WORK REQUEST = Match on the string "Soma" in the entries below and return every matching line.
- Opening Delimiter -
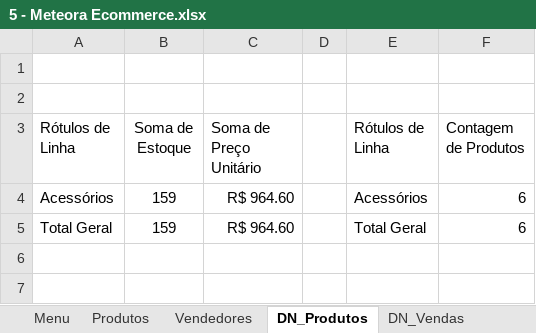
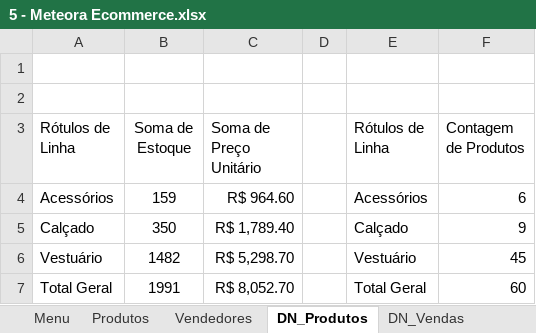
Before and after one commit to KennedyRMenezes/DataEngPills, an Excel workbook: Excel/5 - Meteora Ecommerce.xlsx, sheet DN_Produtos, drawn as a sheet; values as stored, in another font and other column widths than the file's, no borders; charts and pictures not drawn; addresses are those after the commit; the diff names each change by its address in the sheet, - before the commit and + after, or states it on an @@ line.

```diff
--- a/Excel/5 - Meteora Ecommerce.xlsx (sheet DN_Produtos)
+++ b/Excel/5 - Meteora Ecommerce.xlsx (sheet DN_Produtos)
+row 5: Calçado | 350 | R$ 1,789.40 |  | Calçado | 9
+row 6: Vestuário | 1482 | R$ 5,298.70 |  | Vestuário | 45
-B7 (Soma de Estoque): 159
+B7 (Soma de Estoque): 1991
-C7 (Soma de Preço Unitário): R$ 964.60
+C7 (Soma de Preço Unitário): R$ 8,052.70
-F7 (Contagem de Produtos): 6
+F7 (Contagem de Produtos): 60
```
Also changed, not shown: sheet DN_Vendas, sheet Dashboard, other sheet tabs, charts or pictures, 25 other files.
- Closing Delimiter -
ANSWER BELOW =
-B7 (Soma de Estoque): 159
+B7 (Soma de Estoque): 1991
-C7 (Soma de Preço Unitário): R$ 964.60
+C7 (Soma de Preço Unitário): R$ 8,052.70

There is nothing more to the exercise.